_Web interface edit records:_
┏━━
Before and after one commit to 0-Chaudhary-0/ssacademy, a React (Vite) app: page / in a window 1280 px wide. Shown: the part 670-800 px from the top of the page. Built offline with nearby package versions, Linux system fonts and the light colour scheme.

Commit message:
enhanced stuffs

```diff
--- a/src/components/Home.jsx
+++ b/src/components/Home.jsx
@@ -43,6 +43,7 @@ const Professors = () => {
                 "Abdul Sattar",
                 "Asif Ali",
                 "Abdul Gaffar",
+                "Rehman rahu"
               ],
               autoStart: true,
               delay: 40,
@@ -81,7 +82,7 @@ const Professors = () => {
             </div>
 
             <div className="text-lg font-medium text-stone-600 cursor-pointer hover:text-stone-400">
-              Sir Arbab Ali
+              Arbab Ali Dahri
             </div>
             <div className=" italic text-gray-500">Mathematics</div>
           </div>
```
┗━━
_Problem requirements:_
Among the records above, find the lines that contain "text" and copy every one.

_Exercise response:_
             <div className="text-lg font-medium text-stone-600 cursor-pointer hover:text-stone-400">
             <div className=" italic text-gray-500">Mathematics</div>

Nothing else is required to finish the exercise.